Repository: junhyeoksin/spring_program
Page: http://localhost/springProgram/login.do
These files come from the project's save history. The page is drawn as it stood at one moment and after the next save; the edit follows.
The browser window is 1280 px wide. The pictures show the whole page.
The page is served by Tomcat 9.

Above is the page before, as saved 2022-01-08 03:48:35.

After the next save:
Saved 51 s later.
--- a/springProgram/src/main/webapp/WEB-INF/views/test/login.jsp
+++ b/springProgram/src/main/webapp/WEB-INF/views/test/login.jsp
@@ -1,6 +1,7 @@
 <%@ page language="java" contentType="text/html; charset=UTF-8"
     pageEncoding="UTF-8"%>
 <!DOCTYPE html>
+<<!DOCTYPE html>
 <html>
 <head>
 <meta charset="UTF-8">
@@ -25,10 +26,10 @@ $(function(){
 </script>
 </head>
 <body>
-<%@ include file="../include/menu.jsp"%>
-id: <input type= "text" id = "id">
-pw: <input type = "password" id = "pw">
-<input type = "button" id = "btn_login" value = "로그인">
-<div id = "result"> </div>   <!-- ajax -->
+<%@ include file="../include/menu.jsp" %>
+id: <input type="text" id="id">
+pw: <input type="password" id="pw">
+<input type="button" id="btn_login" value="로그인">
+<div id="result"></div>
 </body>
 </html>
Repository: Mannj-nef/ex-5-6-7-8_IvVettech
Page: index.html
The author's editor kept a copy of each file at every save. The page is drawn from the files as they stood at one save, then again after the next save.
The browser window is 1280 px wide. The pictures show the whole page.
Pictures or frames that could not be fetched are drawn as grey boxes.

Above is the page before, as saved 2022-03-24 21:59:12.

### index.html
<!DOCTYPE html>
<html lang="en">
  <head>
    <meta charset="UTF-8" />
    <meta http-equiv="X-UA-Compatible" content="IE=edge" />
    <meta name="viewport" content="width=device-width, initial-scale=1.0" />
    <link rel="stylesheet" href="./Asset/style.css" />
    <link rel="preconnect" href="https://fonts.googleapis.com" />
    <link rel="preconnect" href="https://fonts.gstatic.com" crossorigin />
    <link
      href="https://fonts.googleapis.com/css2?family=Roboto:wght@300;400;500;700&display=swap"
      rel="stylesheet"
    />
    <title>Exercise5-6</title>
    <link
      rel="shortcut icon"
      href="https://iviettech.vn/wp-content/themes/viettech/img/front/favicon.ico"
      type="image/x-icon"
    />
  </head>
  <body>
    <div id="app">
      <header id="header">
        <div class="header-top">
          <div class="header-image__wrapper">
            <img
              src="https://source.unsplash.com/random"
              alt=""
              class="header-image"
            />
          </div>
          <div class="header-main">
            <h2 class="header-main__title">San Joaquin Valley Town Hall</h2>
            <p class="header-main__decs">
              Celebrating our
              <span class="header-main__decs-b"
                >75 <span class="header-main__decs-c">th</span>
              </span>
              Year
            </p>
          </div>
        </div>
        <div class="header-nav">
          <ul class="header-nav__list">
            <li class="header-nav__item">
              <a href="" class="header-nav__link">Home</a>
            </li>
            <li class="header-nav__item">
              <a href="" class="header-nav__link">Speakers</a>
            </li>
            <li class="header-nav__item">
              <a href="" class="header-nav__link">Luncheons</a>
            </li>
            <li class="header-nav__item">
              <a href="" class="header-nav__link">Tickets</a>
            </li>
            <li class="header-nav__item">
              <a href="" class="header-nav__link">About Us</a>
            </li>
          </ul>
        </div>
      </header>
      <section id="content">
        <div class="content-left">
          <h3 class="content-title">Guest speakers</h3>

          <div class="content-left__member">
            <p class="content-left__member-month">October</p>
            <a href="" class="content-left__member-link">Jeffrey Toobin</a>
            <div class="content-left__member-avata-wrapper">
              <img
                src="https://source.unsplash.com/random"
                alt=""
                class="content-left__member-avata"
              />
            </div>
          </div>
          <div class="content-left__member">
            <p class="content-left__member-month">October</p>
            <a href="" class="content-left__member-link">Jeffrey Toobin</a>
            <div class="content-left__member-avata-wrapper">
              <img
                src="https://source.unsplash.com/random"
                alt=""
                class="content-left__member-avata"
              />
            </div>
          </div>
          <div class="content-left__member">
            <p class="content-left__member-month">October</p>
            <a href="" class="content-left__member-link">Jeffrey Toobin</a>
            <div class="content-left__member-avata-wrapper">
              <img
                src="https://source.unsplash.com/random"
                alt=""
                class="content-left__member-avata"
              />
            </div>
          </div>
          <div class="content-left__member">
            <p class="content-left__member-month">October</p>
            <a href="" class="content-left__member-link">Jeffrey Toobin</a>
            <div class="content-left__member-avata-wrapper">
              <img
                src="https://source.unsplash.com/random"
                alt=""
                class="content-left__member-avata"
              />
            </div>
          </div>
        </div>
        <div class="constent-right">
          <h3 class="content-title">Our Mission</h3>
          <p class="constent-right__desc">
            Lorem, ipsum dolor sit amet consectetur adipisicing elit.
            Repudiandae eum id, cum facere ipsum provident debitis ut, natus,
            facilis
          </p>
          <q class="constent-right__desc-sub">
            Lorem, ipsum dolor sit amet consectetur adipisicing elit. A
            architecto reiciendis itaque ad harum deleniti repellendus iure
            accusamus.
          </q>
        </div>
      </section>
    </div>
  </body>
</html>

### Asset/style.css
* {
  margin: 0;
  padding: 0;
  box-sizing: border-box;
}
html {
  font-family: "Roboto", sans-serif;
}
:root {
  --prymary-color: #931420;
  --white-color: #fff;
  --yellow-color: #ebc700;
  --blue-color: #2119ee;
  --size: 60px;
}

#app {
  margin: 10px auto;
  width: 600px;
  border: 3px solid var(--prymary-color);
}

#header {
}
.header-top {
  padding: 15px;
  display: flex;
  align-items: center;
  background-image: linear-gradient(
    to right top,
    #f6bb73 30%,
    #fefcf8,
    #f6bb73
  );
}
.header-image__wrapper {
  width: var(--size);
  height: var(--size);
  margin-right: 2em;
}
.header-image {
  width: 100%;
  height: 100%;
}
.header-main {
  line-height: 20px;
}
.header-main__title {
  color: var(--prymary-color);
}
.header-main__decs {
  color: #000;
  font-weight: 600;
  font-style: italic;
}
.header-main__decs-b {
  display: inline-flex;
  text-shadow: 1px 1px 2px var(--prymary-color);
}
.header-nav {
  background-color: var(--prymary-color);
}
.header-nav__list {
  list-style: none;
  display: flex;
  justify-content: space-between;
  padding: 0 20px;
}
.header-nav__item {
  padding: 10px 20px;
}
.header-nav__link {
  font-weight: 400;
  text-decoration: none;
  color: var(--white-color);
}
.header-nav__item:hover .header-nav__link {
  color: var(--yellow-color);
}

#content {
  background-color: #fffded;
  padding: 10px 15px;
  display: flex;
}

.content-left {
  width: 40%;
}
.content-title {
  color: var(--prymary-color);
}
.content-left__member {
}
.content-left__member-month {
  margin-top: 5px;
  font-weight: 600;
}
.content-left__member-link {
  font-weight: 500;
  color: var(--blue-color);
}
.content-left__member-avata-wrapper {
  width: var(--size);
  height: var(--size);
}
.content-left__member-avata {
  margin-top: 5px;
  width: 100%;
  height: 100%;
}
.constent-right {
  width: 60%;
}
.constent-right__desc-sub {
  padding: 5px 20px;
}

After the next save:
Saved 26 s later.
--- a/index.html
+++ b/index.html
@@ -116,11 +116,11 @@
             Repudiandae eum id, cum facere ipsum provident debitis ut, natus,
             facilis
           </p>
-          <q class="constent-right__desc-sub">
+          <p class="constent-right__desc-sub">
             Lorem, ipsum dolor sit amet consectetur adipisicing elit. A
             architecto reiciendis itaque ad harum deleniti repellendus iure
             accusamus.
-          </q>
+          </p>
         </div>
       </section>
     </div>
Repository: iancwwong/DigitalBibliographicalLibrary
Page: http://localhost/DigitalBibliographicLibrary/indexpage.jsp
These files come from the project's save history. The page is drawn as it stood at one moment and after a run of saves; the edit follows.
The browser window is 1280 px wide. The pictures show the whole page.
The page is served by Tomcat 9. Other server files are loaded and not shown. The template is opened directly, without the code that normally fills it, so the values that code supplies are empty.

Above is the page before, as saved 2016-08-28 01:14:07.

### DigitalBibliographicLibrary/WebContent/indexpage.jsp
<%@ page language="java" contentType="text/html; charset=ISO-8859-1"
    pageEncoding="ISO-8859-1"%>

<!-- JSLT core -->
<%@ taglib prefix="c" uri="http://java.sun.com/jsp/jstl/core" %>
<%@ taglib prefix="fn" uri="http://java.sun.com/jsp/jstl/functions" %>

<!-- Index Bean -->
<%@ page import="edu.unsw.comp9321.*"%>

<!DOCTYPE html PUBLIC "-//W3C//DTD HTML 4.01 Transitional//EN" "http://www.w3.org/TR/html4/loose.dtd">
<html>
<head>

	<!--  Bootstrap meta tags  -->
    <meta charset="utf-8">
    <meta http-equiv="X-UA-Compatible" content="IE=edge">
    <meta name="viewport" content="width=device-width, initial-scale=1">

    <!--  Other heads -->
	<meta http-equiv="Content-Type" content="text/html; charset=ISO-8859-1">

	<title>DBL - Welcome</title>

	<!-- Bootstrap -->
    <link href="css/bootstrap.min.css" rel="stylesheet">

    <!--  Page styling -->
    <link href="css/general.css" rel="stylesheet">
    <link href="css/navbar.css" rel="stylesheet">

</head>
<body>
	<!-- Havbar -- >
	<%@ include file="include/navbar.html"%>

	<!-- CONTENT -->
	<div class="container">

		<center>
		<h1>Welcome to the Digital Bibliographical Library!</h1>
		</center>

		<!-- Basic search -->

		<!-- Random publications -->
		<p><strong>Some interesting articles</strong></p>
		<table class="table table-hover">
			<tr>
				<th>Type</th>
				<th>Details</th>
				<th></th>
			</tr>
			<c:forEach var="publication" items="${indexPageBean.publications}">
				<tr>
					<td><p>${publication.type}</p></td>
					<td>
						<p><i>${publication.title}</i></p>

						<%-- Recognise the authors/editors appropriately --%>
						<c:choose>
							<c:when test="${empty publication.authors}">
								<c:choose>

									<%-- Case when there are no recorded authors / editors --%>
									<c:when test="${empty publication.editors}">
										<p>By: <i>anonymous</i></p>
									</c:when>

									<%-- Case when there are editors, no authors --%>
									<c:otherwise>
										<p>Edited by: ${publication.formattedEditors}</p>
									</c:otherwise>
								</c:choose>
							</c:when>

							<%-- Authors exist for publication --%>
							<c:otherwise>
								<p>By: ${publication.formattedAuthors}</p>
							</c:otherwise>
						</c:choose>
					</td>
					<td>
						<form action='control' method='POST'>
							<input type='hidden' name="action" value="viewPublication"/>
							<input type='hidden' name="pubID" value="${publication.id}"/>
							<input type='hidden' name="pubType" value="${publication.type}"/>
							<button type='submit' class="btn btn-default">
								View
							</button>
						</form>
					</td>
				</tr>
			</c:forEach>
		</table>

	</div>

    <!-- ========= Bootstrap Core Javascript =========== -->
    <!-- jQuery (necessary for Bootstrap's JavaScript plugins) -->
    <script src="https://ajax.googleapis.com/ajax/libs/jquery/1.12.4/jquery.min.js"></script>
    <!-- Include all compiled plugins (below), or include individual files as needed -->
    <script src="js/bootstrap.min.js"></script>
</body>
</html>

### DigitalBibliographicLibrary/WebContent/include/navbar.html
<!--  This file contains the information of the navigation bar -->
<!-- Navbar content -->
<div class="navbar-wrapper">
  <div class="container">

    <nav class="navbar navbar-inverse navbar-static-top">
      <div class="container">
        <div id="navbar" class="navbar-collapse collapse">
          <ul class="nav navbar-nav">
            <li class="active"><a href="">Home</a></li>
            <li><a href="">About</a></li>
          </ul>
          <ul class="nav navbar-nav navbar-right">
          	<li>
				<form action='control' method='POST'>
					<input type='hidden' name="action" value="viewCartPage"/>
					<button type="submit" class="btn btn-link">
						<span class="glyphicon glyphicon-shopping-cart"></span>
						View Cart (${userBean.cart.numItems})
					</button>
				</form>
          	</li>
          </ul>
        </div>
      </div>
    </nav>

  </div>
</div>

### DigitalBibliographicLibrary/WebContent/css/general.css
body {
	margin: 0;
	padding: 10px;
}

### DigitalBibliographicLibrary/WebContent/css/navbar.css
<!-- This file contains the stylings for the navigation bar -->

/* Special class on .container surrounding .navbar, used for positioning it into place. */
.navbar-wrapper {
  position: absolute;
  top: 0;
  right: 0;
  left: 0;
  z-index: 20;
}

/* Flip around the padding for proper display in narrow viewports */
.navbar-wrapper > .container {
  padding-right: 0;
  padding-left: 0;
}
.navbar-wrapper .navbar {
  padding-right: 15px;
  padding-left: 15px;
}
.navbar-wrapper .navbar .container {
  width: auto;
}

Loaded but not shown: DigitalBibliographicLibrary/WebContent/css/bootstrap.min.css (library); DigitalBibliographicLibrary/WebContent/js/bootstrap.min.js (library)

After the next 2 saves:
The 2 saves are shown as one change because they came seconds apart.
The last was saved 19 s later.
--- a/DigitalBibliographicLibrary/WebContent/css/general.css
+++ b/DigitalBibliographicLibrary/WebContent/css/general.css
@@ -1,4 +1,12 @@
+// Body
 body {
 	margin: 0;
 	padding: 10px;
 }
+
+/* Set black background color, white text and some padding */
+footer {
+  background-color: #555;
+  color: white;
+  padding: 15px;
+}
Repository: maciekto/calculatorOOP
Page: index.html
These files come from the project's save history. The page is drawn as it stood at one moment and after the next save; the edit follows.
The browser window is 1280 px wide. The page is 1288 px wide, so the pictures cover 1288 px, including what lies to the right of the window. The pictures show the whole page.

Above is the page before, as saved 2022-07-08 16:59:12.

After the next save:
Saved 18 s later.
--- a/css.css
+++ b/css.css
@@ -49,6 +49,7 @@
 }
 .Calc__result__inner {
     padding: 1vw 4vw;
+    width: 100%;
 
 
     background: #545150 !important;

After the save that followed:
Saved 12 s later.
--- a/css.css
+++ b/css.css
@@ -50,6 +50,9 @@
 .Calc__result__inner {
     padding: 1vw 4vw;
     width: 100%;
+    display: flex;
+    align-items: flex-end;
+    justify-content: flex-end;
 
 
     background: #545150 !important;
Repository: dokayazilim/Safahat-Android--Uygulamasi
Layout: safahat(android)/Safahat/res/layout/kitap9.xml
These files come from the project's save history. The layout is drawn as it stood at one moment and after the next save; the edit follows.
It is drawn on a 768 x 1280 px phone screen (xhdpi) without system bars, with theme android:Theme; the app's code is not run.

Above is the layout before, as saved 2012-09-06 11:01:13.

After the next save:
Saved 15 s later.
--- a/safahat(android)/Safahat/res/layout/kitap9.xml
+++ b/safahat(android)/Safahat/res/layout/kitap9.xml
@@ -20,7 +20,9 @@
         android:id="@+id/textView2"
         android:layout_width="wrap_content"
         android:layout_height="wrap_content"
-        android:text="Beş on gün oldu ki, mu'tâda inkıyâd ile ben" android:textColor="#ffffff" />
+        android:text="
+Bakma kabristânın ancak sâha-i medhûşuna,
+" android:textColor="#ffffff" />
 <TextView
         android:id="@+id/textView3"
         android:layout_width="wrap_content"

■ ■ ■ ■ ■

### What to work on
Which lines of the data contain the word "ipsum"? Copy each one.

### Response box
            Lorem, ipsum dolor sit amet consectetur adipisicing elit.
            Repudiandae eum id, cum facere ipsum provident debitis ut, natus,
            Lorem, ipsum dolor sit amet consectetur adipisicing elit. A
             Repudiandae eum id, cum facere ipsum provident debitis ut, natus,
             Lorem, ipsum dolor sit amet consectetur adipisicing elit. A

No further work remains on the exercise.